Phoebe Beasley

Uncanny Details

Barack Obama, Bill Clinton, George H.W. Bush, and Oprah Winfrey count themselves among the admirers of Phoebe Beasley, University of La Verne's 2019 Artist-in-Residence.

Phoebe Beasley once made Oprah Winfrey cry.

Winfrey’s longtime partner, Stedman Graham, had commissioned the mixed-media artist, who is the University of La Verne’s 2019 artist-in-residence, to create an artwork as a gift.

When the two women first met to discuss the project, Beasley described her visual idea: a tableau from Oprah’s childhood, accompanied by her grandparents.

Winfrey’s eyes filled with tears.

With only a few photos to use as reference, Beasley had drawn inspiration mostly from intuition.
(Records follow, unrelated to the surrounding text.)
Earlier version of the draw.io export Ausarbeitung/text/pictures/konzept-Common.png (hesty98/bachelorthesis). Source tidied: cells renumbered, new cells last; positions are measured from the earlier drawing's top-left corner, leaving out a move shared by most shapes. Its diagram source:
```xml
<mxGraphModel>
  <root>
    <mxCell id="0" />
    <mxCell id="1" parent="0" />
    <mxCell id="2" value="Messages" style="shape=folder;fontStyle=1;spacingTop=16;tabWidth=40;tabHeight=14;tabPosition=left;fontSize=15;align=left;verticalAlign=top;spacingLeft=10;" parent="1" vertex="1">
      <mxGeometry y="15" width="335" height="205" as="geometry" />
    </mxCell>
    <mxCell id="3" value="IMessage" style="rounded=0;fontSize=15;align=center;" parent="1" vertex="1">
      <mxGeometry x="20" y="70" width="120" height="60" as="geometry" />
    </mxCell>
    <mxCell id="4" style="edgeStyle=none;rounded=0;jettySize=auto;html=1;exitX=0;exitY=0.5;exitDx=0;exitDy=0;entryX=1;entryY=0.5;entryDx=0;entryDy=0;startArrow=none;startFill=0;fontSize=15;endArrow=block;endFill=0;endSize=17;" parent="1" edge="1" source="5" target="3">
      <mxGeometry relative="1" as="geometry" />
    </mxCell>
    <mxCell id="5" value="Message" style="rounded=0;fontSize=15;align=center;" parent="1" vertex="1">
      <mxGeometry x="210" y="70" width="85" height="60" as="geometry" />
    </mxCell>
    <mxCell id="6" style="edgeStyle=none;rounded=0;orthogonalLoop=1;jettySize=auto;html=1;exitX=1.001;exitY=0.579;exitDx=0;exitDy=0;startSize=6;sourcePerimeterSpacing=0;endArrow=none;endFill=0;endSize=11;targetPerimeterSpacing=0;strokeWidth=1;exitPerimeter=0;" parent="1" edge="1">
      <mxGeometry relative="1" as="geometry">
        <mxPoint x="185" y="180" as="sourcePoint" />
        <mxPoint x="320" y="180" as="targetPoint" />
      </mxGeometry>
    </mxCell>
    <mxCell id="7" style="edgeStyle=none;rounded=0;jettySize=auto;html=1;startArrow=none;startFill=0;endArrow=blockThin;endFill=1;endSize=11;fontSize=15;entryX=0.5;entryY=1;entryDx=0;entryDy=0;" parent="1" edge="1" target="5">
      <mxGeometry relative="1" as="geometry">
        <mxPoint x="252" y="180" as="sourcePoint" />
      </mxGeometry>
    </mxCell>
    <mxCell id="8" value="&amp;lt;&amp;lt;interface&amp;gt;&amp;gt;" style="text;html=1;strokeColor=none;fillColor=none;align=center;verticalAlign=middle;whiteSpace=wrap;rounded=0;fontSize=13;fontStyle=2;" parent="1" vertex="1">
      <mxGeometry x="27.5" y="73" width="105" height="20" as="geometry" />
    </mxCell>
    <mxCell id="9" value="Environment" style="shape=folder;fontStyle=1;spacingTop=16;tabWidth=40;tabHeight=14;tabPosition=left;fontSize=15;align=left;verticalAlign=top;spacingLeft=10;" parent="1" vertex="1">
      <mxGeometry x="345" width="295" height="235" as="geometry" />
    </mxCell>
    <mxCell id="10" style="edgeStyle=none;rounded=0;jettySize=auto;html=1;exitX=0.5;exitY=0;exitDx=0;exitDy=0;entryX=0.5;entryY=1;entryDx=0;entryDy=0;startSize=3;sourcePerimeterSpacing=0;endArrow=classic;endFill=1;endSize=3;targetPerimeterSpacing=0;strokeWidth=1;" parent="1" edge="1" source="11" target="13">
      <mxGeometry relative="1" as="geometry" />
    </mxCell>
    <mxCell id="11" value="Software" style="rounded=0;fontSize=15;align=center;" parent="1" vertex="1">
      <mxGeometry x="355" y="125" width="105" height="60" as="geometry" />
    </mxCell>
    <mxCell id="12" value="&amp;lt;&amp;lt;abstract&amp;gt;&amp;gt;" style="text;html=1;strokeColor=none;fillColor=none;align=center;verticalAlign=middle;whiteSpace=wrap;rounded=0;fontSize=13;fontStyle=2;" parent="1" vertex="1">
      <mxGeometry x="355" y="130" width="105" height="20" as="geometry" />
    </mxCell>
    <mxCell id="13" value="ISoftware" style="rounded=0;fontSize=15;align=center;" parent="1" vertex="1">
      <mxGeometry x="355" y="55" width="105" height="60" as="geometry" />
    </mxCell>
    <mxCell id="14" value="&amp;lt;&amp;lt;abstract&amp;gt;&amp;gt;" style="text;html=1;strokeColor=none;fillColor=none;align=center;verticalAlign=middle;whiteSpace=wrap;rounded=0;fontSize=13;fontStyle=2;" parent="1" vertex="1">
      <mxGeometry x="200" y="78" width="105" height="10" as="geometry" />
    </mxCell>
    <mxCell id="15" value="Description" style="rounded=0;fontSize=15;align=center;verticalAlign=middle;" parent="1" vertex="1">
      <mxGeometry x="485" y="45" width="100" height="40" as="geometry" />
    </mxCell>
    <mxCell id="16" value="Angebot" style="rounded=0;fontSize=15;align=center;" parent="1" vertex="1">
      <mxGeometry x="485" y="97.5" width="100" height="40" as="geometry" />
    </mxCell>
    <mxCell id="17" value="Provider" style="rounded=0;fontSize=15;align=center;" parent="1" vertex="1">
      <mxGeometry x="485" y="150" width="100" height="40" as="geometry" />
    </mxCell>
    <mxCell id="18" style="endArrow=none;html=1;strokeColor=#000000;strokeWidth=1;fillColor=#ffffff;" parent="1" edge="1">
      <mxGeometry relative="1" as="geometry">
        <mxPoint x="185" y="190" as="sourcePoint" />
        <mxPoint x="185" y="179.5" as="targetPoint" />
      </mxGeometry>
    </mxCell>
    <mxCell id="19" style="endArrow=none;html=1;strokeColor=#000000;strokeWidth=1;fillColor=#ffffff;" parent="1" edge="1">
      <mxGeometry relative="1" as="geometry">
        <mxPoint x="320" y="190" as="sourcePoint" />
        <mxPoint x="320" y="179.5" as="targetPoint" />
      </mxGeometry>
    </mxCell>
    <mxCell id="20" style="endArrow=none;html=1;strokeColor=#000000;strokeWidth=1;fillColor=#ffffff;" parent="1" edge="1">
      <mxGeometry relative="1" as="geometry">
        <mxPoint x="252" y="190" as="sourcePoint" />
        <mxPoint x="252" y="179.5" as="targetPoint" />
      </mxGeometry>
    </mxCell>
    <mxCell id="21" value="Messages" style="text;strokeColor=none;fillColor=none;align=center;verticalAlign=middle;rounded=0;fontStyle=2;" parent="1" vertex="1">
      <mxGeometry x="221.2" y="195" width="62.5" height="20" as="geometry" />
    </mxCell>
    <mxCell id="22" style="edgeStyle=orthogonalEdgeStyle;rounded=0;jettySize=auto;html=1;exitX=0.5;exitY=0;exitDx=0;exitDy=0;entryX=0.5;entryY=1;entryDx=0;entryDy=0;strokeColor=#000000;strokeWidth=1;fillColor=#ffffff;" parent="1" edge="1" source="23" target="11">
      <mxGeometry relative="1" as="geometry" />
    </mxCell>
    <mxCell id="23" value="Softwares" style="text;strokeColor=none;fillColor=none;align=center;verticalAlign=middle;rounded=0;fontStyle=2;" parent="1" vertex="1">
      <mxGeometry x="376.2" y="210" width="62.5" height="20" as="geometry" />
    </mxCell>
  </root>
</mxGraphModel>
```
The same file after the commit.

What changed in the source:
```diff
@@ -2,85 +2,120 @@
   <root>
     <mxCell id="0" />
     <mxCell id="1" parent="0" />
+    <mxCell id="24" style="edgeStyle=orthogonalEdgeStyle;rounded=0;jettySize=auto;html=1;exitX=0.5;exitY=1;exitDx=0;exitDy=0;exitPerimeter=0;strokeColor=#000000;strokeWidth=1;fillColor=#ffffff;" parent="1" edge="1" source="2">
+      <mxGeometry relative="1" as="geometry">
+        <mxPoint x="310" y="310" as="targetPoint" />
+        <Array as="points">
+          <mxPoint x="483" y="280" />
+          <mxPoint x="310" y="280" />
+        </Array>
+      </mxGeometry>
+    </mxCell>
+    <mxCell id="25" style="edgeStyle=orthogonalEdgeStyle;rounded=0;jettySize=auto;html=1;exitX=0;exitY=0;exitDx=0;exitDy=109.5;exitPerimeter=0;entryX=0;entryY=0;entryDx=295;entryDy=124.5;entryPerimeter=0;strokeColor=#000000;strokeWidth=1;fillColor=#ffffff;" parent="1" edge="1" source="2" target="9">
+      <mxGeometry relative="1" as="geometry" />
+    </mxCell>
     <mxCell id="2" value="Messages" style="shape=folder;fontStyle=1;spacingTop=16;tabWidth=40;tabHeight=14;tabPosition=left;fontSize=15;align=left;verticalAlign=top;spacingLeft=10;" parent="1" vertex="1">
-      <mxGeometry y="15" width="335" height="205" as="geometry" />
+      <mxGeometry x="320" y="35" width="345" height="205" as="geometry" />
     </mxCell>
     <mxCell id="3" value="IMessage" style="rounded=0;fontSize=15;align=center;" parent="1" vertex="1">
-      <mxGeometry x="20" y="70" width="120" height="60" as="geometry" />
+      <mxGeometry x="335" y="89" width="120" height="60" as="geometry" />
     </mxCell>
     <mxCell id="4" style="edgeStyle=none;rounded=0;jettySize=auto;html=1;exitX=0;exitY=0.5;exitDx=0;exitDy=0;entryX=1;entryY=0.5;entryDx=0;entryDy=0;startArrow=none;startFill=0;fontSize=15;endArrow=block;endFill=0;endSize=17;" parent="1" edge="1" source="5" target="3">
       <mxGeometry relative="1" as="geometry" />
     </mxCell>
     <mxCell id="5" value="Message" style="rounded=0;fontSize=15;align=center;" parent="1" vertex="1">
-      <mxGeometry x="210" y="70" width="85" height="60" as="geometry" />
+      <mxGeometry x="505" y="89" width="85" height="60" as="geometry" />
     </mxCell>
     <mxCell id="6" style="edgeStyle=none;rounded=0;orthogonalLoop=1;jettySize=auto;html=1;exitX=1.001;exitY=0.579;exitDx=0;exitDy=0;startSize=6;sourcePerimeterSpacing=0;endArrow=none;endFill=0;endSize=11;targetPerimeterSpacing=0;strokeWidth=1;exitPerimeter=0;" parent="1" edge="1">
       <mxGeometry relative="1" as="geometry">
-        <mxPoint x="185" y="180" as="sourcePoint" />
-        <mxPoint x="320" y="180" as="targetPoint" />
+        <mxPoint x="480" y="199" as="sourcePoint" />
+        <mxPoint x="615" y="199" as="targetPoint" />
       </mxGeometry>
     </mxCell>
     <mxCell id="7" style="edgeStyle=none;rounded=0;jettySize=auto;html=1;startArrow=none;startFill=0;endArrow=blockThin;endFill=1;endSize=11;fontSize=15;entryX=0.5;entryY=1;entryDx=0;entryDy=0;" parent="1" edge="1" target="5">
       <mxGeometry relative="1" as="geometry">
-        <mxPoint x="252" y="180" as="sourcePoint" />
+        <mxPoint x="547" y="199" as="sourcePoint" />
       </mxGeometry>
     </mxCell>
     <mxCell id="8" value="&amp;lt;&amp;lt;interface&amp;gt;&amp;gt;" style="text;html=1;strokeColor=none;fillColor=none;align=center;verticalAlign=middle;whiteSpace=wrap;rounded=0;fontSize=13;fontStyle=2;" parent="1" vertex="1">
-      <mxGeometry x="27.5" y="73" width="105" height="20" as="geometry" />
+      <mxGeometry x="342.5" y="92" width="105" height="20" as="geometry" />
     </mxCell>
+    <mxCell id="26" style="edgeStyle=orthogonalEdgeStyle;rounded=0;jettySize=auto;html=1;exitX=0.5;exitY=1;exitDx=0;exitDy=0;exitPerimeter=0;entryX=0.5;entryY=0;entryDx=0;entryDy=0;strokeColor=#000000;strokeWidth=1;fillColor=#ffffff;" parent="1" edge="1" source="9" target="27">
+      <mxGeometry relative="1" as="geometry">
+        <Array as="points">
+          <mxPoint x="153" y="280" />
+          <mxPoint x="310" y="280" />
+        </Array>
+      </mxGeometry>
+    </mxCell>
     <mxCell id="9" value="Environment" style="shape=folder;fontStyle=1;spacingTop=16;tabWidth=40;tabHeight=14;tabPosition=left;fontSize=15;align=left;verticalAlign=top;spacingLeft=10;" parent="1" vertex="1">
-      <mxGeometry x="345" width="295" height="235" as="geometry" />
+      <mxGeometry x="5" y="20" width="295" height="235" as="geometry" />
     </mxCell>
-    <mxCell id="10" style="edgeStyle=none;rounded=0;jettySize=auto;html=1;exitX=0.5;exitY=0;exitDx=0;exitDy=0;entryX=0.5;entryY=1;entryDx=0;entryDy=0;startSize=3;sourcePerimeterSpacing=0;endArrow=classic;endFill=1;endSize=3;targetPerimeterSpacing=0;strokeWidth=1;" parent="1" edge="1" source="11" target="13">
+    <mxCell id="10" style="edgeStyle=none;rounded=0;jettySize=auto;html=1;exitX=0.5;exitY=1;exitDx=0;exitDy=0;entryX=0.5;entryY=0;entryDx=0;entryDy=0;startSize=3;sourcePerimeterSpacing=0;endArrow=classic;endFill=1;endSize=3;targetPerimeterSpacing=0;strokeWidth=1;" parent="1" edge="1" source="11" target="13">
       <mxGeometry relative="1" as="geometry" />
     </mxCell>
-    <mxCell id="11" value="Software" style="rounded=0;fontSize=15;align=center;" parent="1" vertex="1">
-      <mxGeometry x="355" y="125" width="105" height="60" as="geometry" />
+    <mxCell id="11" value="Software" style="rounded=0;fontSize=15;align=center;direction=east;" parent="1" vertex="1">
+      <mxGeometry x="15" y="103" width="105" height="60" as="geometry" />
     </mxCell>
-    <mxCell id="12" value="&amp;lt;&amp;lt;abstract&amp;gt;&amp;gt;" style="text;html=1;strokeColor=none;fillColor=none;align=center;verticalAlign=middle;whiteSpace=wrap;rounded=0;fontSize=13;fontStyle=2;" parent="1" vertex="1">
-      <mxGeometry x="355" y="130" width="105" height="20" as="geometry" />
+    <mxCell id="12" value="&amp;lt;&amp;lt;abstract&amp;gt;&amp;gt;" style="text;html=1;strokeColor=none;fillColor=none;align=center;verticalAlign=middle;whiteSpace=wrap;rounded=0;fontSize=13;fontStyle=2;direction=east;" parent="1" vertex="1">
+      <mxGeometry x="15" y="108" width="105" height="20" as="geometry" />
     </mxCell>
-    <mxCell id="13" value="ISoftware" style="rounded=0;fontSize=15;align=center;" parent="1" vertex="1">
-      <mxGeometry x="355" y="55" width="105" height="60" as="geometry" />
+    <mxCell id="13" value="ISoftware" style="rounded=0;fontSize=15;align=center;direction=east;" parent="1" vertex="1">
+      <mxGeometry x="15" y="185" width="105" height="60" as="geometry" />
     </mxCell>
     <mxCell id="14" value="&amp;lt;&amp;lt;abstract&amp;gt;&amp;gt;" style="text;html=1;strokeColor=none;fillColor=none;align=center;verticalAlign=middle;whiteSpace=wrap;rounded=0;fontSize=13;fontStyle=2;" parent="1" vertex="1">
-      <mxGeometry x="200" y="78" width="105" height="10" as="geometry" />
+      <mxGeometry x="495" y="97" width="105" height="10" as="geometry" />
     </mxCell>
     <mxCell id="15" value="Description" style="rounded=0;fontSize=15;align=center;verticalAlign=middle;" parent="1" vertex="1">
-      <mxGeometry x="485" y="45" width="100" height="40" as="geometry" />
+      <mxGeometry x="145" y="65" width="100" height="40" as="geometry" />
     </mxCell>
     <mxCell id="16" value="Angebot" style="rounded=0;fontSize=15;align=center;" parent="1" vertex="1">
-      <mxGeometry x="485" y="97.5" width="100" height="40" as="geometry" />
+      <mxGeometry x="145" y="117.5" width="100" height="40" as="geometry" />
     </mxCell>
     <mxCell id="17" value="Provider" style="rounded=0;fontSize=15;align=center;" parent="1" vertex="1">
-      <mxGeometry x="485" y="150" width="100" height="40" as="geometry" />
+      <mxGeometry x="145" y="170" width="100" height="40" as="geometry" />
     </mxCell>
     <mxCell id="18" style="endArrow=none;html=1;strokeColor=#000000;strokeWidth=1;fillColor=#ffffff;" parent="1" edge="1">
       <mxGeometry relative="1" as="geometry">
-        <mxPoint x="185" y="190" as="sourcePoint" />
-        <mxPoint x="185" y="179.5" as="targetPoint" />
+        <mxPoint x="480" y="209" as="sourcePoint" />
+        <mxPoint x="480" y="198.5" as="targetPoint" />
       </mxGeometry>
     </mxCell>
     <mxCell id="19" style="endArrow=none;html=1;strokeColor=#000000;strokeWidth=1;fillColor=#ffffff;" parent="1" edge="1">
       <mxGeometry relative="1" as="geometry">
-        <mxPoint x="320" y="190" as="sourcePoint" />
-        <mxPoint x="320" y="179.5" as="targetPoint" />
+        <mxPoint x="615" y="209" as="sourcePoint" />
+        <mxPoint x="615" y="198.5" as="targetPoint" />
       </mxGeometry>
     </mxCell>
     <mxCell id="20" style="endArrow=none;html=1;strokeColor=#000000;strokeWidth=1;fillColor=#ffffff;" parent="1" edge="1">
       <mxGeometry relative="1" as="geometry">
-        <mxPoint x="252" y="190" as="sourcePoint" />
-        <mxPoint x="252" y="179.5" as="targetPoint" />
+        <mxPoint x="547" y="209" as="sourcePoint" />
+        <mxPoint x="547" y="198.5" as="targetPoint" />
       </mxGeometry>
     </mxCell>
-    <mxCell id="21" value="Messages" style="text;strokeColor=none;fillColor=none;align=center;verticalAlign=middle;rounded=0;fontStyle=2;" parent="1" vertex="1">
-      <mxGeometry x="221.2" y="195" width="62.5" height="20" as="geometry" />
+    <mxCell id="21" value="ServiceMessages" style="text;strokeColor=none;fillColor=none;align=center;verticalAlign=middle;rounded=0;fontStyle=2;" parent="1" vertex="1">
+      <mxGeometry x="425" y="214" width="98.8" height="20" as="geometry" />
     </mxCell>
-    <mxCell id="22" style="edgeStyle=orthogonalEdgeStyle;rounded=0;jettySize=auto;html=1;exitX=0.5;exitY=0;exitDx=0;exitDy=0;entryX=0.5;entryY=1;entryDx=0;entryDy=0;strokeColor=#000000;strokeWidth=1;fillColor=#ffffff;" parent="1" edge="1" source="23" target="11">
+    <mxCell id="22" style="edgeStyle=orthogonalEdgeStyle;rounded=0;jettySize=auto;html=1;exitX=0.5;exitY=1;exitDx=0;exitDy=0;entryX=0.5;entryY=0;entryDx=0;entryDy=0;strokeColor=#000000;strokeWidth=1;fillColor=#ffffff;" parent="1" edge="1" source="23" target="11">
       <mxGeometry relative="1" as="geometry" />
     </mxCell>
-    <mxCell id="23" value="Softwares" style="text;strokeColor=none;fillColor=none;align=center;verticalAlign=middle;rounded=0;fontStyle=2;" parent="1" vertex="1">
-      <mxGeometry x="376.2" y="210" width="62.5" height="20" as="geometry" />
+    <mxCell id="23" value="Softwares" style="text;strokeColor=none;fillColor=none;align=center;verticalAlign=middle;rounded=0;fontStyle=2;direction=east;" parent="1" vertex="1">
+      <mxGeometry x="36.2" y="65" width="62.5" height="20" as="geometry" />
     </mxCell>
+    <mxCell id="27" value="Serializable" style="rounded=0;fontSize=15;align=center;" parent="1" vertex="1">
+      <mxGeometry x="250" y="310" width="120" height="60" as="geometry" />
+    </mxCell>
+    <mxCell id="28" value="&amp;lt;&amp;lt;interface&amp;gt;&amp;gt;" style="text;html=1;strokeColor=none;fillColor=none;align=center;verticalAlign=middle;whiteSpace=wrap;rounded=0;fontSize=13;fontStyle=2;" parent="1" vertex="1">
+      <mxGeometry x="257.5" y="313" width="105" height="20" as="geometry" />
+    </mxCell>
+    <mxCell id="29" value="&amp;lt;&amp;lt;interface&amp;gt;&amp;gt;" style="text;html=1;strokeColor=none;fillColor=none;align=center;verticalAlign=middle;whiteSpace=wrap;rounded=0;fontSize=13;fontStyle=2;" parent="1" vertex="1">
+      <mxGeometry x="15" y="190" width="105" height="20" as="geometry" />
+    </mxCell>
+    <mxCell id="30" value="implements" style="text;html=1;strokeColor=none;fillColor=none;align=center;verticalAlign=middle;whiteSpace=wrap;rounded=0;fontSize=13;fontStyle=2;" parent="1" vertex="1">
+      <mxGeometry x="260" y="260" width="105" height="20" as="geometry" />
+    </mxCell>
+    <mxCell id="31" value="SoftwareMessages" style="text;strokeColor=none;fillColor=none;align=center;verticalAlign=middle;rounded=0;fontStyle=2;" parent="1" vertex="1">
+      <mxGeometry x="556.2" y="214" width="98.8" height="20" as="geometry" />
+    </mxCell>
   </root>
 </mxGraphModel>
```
Yet her words conjured up an uncannily accurate representation, including details the megastar had never discussed publicly.

Winfrey became an avid collector and supporter of Beasley’s work—as have other famous people like Shonda Rhimes, Samuel L. Jackson, Keenan Ivory Wayans, Tyler Perry, and the late Maya Angelou.
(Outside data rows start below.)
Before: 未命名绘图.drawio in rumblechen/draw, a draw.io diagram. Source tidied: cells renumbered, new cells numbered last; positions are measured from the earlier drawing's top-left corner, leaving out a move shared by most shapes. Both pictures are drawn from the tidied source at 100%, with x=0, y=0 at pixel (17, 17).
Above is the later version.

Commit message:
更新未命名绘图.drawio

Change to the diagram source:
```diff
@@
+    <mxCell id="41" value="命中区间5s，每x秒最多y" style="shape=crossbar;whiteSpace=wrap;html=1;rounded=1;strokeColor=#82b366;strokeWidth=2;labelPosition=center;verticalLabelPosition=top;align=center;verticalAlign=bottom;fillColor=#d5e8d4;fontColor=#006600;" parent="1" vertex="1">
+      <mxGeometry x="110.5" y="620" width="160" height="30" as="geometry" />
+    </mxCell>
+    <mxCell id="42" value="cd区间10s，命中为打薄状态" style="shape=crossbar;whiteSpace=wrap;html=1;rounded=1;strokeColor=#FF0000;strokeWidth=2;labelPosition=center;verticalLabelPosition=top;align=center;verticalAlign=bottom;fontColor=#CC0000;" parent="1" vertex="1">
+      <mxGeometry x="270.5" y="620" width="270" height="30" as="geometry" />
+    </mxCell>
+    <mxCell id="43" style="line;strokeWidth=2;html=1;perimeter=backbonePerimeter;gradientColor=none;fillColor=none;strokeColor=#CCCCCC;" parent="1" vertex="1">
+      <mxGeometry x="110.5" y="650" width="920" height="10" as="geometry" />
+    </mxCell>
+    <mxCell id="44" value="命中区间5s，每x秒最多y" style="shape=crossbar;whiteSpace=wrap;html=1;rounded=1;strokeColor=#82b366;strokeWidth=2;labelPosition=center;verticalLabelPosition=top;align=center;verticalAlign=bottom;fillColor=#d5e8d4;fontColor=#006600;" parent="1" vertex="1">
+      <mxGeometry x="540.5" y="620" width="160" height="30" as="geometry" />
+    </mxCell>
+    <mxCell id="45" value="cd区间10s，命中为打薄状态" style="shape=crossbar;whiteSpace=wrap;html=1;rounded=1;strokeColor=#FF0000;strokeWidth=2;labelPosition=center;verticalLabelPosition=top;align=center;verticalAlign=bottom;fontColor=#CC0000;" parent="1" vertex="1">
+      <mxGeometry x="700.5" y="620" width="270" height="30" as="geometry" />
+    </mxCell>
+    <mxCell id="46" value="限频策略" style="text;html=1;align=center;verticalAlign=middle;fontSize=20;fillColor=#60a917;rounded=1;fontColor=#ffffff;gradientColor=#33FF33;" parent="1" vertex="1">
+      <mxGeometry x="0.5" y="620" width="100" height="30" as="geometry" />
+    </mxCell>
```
Painter of Presidents

Beasley is the only artist in history to have received the Presidential Seal for two separate commissions: the 1989 inauguration of President George H.W. Bush, and President Bill Clinton’s inauguration in 1993.

Phoebe Beasley, Damairis Lao, Shyonta Glothon with students
Students Damairis Lao, left, and Shyonta Glothon, right, worked collaboratively with mixed-media artist Phoebe Beasley on a rendition of Beasley’s Class of ’33.

She was one of 44 artists asked to participate in the 2012 traveling exhibition Visions of Our 44th President, honoring President Barack Obama.

While her credentials are impressive, it isn’t the list of famous patrons that defines Beasley as an artist. Rather, it is the profound impact that her work has on many who encounter it—channeling her deep empathy and caring for her subjects.

Beasley has been active since the 1960s. Her collages employ a mix of painting, drawing, and found materials to conjure vivid scenes of everyday life. Fragments of utilitarian objects—skirts, boxes, a radio, a fishing rod and reel—combine with her expressive marks to evoke a familiar, lived-in feel on the canvas.

Beasley also creates abstract works. These pieces show her mastery of the two-dimensional medium and pay homage to her modern and contemporary influences, which range from hard-edge painting to Robert Rauschenberg. She makes sculptures in the great tradition of California assemblage, artfully arranging found objects that she imbues with symbolic meaning.

Beasley Shows at Harris Gallery

Beasley’s works were on display at the University of La Verne’s Harris Gallery from March 18 through May 17, 2019. The exhibition followed a two-week, on-campus residency in January, during which Beasley created new artworks, collaborated with two student interns, and conferred with students and faculty.

She was particularly excited about using technology, such as oversize and 3D printers in the Wilson Library’s Makerspace. She focused on creating an enlarged, mounted edition of Class of ’33, which would form the centerpiece of the exhibition. Both the exhibition and the residency were supported in part by university donors and ardent art patrons Brenda and Bill Galloway.

Reflecting on her long career and large body of work, Beasley speaks fondly of the pieces portraying people, their accomplishments, histories, and communities.

Asked what makes her happiest, she pauses for a moment to consider her answer.

“It’s when collectors tell me that I’m a part of their home,” Beasley said. “That they see my work every day and look for new things in it. Since I don’t have kids, my work is my legacy.”